A high variability between resting heart rate and working heart rate is generally associated with good health and low risk of heart disease. That is, it's better to rest at 40 and go up to 160 while exercising than to rest at 80 and go up to 160. RHR is fairly variable between folks, and trainable.
As long as your blood pressure is nominal (not so low you faint frequently -- sometimes a problem in elite endurance athletes with RHR in the 30s), and you feel fine, I wouldn't be bothered by that.

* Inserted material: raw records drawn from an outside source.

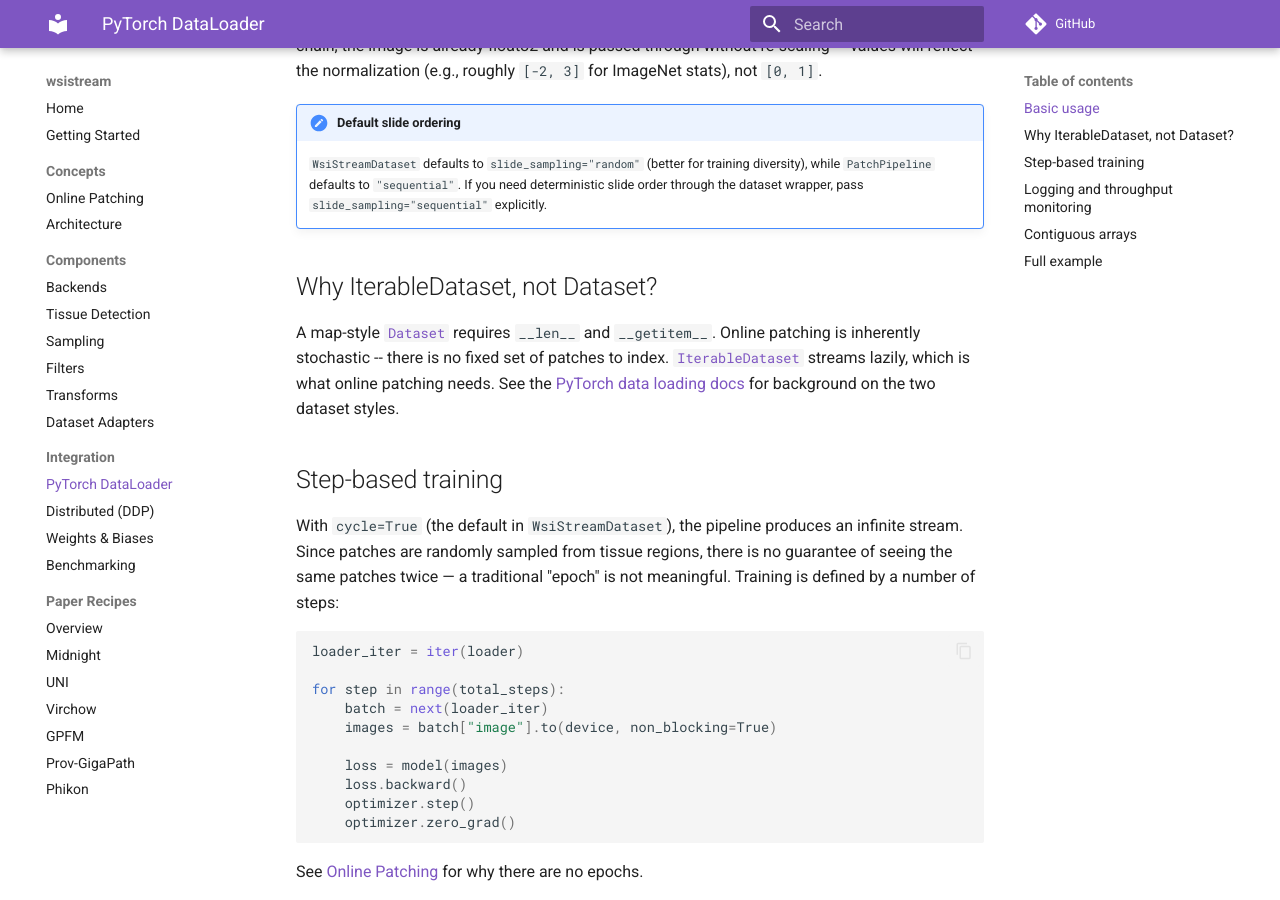
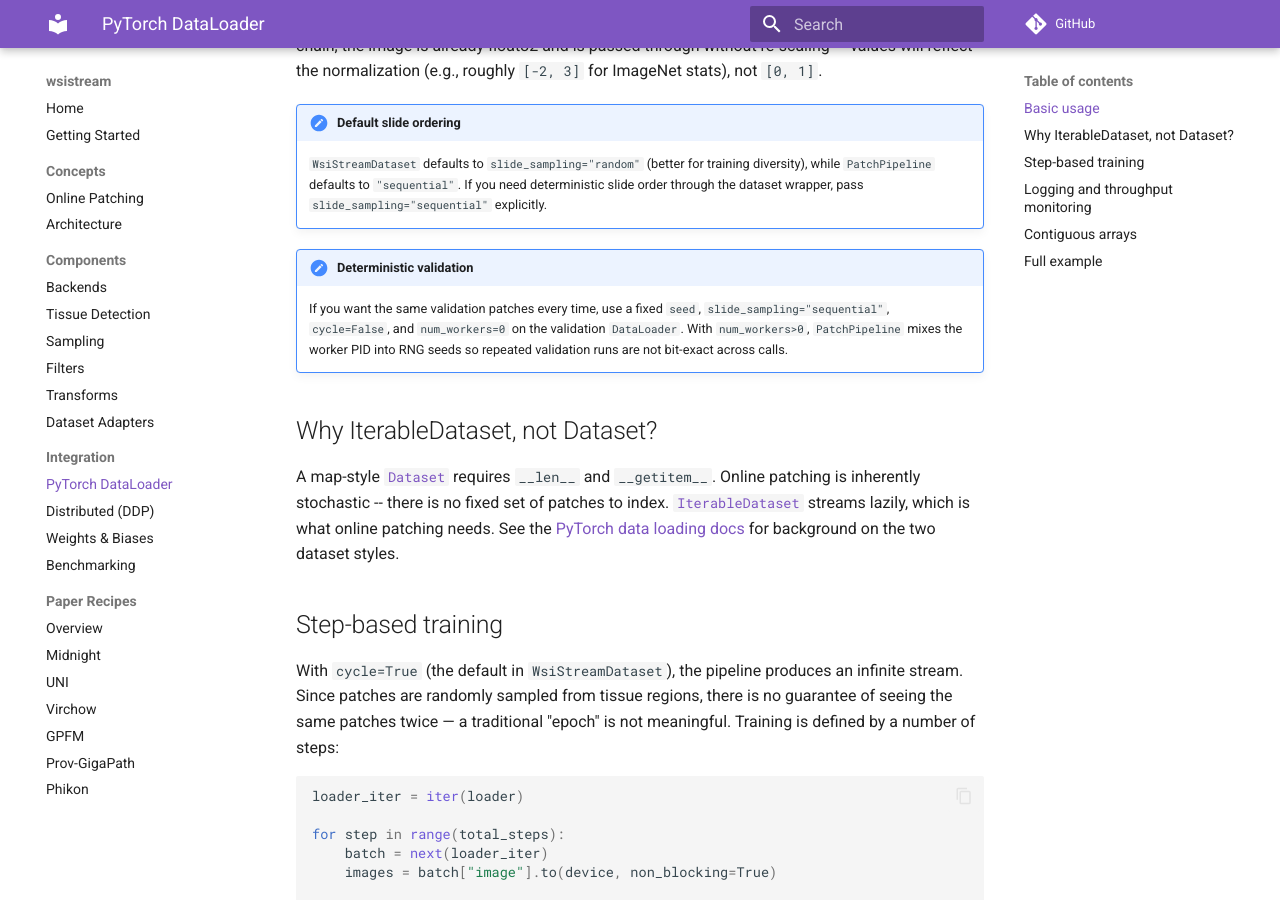
Before and after one commit to RamonKaspar/wsistream, an MkDocs documentation site: the page built from docs/integration/pytorch-dataloader.md, in a window 1280 px wide and 900 px high, scrolled down 928 px. Built offline with MkDocs 1.6.1 and Material for MkDocs 9.7.7, drawn with Linux system fonts in a browser that asks for light colours; comment, search, counter and statistics services are not loaded.

Commit message:
docs: add note on deterministic validation for WsiStreamDataset

```diff
--- a/docs/integration/pytorch-dataloader.md
+++ b/docs/integration/pytorch-dataloader.md
@@ -41,6 +41,9 @@
 
 !!! note "Default slide ordering"
     `WsiStreamDataset` defaults to `slide_sampling="random"` (better for training diversity), while `PatchPipeline` defaults to `"sequential"`. If you need deterministic slide order through the dataset wrapper, pass `slide_sampling="sequential"` explicitly.
+
+!!! note "Deterministic validation"
+    If you want the same validation patches every time, use a fixed `seed`, `slide_sampling="sequential"`, `cycle=False`, and `num_workers=0` on the validation `DataLoader`. With `num_workers>0`, `PatchPipeline` mixes the worker PID into RNG seeds so repeated validation runs are not bit-exact across calls.
 
 ## Why IterableDataset, not Dataset?
 
```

However, if you have other symptoms of hypothyroidism (weight gain, hair falling out, brittle nails and cracked skin, chronic tiredness, low body temperature and extremity temperature to name a few), a low RHR can be one symptom of many, but doesn't mean anything on its own.